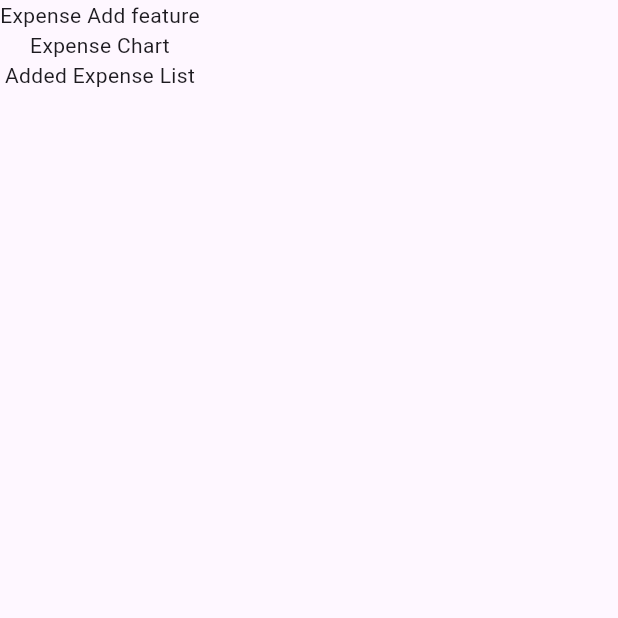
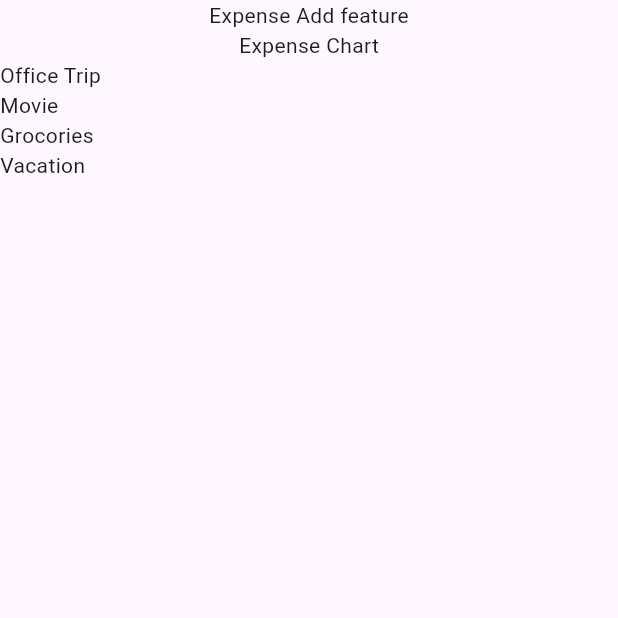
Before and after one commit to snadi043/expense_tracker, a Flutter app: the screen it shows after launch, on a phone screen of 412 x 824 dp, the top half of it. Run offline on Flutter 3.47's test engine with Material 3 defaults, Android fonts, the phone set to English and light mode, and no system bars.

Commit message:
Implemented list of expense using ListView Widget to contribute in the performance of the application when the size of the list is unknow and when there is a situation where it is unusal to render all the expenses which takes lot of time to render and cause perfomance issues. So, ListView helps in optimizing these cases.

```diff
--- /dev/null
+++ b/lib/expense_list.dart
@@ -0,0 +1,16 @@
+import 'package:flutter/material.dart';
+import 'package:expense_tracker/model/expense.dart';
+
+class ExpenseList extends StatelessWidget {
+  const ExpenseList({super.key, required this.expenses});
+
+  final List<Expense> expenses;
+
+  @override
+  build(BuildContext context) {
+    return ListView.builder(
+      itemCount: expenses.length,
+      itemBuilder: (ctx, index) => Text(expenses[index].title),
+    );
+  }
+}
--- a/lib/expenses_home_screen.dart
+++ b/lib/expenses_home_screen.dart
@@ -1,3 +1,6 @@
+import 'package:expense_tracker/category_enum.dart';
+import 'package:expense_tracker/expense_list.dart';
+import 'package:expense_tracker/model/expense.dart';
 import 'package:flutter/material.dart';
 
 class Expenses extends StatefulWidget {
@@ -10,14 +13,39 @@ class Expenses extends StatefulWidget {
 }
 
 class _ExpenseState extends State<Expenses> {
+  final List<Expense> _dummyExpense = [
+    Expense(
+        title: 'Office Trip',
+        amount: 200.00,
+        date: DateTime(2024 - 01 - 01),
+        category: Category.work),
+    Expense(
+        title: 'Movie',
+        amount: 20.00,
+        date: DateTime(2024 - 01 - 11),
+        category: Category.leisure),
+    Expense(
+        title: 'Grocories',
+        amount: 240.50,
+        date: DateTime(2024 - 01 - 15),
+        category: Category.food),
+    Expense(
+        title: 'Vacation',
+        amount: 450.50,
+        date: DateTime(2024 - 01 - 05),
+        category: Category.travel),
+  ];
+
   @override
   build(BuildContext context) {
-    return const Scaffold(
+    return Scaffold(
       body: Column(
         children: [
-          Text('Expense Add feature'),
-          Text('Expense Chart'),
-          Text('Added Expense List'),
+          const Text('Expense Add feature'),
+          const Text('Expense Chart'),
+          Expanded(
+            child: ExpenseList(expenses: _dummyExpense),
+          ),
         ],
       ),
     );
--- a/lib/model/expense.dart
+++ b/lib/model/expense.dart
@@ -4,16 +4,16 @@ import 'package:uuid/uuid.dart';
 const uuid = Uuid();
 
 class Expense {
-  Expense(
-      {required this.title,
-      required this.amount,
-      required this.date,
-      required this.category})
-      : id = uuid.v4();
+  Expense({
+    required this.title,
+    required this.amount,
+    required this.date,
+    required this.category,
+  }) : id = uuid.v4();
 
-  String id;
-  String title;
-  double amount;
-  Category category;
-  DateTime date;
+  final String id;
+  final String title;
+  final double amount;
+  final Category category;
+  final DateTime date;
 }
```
+++++
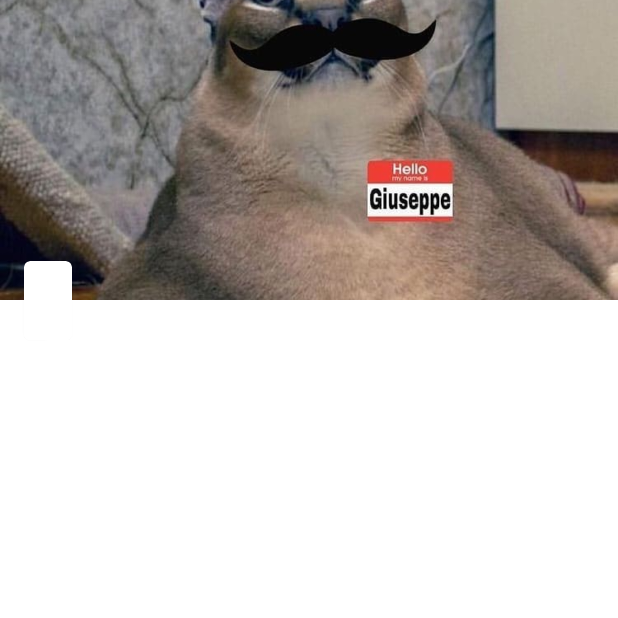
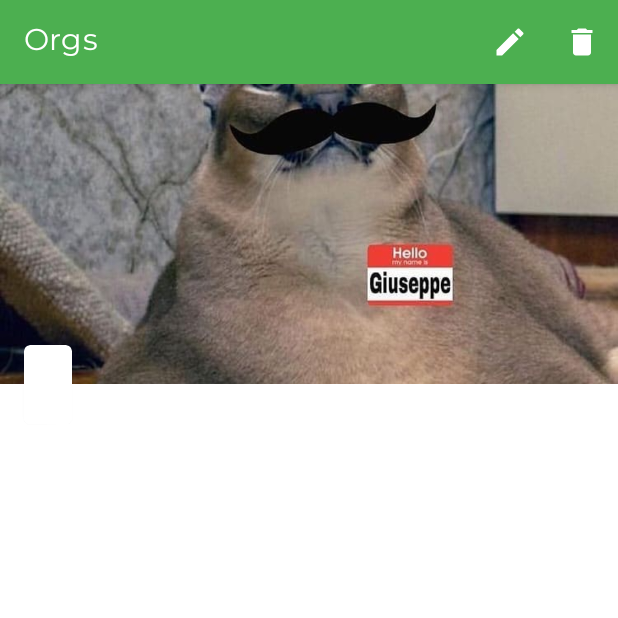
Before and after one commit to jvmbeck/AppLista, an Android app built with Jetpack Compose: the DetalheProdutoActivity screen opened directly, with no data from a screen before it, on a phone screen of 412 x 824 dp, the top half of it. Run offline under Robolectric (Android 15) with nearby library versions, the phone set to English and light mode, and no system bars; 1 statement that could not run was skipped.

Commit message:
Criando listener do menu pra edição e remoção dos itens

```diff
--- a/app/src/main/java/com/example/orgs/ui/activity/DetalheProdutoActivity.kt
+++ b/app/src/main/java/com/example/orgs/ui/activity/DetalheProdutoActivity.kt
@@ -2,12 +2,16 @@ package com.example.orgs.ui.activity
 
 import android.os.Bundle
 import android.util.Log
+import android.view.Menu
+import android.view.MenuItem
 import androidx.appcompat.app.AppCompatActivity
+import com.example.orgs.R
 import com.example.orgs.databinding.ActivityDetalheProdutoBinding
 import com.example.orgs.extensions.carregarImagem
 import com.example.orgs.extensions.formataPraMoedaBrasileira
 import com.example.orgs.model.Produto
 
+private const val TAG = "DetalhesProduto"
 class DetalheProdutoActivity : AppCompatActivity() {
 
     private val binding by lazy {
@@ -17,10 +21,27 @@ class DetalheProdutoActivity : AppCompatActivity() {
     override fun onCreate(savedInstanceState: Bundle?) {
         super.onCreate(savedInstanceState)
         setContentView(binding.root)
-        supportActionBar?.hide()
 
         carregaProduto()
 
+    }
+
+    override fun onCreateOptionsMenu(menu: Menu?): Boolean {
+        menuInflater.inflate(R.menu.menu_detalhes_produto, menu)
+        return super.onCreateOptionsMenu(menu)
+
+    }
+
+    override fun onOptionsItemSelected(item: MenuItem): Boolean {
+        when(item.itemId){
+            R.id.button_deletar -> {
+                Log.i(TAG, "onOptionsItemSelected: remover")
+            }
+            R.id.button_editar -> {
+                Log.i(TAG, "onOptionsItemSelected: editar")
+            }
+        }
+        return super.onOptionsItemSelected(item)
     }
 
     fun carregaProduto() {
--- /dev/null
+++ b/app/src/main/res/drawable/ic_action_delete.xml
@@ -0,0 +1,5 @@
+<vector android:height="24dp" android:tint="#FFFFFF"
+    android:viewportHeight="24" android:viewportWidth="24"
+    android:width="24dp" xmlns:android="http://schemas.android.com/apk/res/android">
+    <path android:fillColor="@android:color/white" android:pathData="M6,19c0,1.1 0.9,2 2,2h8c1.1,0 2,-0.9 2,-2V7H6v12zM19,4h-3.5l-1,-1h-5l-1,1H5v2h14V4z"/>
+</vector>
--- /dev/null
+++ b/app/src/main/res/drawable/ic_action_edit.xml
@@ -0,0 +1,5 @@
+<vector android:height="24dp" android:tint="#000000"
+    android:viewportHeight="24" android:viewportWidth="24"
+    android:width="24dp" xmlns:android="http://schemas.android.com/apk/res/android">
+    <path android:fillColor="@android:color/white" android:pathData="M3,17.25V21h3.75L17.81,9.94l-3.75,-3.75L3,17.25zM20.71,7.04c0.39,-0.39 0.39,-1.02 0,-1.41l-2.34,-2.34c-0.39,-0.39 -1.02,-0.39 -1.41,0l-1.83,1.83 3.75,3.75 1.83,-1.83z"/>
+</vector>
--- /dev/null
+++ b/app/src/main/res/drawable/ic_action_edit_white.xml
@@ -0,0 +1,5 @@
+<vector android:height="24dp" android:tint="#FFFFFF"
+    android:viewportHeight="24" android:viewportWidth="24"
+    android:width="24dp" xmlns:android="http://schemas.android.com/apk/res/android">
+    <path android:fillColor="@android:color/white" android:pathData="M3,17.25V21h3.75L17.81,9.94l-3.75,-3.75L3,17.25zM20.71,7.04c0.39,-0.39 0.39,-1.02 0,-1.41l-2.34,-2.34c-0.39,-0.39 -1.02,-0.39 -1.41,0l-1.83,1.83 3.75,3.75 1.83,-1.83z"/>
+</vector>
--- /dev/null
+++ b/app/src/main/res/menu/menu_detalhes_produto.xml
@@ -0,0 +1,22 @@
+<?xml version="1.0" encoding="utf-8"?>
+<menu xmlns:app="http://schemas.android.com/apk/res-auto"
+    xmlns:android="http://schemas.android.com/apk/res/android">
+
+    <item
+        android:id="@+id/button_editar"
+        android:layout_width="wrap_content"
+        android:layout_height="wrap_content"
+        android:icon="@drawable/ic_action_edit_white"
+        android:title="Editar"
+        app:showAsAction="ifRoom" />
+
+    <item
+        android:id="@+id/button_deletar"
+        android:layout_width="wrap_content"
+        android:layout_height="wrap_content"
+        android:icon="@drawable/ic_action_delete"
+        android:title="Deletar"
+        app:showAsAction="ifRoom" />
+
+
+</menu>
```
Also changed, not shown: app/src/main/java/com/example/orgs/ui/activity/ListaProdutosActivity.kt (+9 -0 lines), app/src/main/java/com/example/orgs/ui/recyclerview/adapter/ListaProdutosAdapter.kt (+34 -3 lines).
+++++
**TASK DETAILS**
In the listing above, find every line with the string "class" and state how many there are, with no other words.

**ANSWER SECTION**
7